__REQUIRED WORK__. Please return each entry that follows exactly as given, but without pictures.

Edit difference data
*** Begin section ***
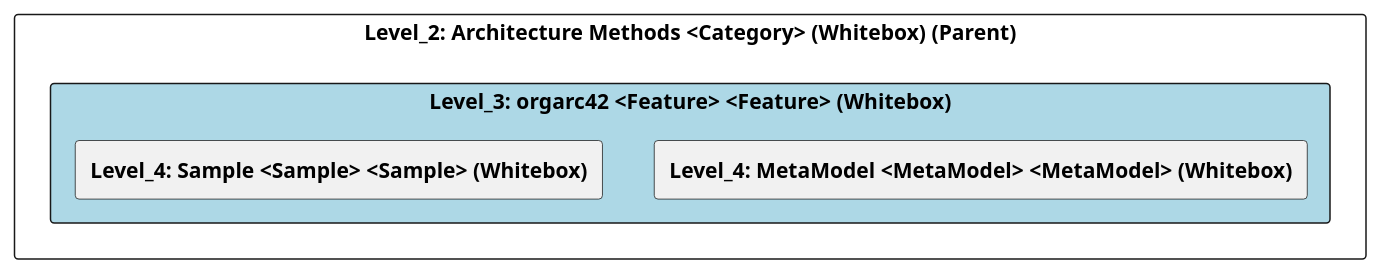
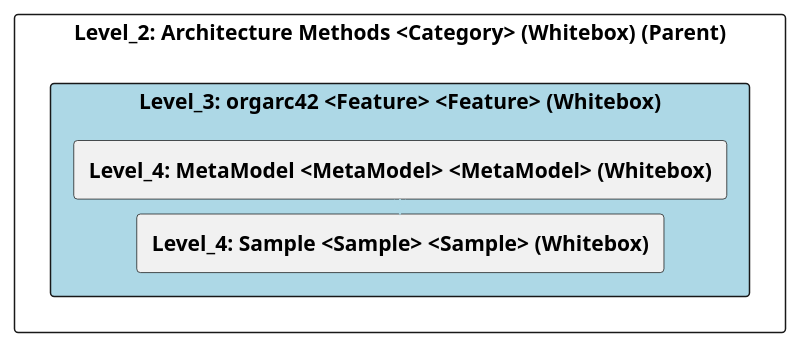
One commit to marcozwyssig/cleon changed the diagram in doc/cleonproject_deliverables_architecture_model_architecture/adoc/de/05_bausteinsicht/cleon/architecture_methods/orgarc42/ebene_3_orgarc42.adoc. Above: the diagram before and after it, drawn with PlantUML. The commit also changed other lines of this file and 187 other files, not shown here.

```diff
--- a/doc/cleonproject_deliverables_architecture_model_architecture/adoc/de/05_bausteinsicht/cleon/architecture_methods/orgarc42/ebene_3_orgarc42.adoc
+++ b/doc/cleonproject_deliverables_architecture_model_architecture/adoc/de/05_bausteinsicht/cleon/architecture_methods/orgarc42/ebene_3_orgarc42.adoc
@@ -20,25 +20,28 @@
 [plantuml, Level_3: orgarc42 <Feature> <Feature> (Whitebox)BlockOverview, format="svg"]
 ----
 @startuml Level_3: orgarc42 <Feature> <Feature> (Whitebox)BuildingBlockOverview
 
 skinparam ranksep 10
 skinparam componentStyle rectangle
 skinparam shadowing false
 skinparam arrowColor lightblue
 skinparam arrowThickness 1.2
 skinparam rectangle {
   BackgroundColor White
   BorderColor #333
   RoundCorner 10
 }
 top to bottom direction
 
 component "Level_2: Architecture Methods <Category> (Whitebox) (Parent)" {
     component "Level_3: orgarc42 <Feature> <Feature> (Whitebox)" #lightblue {
         [**Level_4: MetaModel <MetaModel> <MetaModel> (Whitebox)**] as 4A56DE4B_D579_11EE_903E_9F564E4DE07E
         [**Level_4: Sample <Sample> <Sample> (Whitebox)**] as 4A570578_D579_11EE_903E_9F564E4DE07E
     }
+
+    4A56DE4B_D579_11EE_903E_9F564E4DE07E -down-> 4A570578_D579_11EE_903E_9F564E4DE07E
+    
 }
 
 @enduml
 ----
```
*** End section ***
__OUTPUT BELOW__.
One commit to marcozwyssig/cleon changed the diagram in doc/cleonproject_deliverables_architecture_model_architecture/adoc/de/05_bausteinsicht/cleon/architecture_methods/orgarc42/ebene_3_orgarc42.adoc. Above: the diagram before and after it, drawn with PlantUML. The commit also changed other lines of this file and 187 other files, not shown here.

```diff
--- a/doc/cleonproject_deliverables_architecture_model_architecture/adoc/de/05_bausteinsicht/cleon/architecture_methods/orgarc42/ebene_3_orgarc42.adoc
+++ b/doc/cleonproject_deliverables_architecture_model_architecture/adoc/de/05_bausteinsicht/cleon/architecture_methods/orgarc42/ebene_3_orgarc42.adoc
@@ -20,25 +20,28 @@
 [plantuml, Level_3: orgarc42 <Feature> <Feature> (Whitebox)BlockOverview, format="svg"]
 ----
 @startuml Level_3: orgarc42 <Feature> <Feature> (Whitebox)BuildingBlockOverview
 
 skinparam ranksep 10
 skinparam componentStyle rectangle
 skinparam shadowing false
 skinparam arrowColor lightblue
 skinparam arrowThickness 1.2
 skinparam rectangle {
   BackgroundColor White
   BorderColor #333
   RoundCorner 10
 }
 top to bottom direction
 
 component "Level_2: Architecture Methods <Category> (Whitebox) (Parent)" {
     component "Level_3: orgarc42 <Feature> <Feature> (Whitebox)" #lightblue {
         [**Level_4: MetaModel <MetaModel> <MetaModel> (Whitebox)**] as 4A56DE4B_D579_11EE_903E_9F564E4DE07E
         [**Level_4: Sample <Sample> <Sample> (Whitebox)**] as 4A570578_D579_11EE_903E_9F564E4DE07E
     }
+
+    4A56DE4B_D579_11EE_903E_9F564E4DE07E -down-> 4A570578_D579_11EE_903E_9F564E4DE07E
+    
 }
 
 @enduml
 ----
```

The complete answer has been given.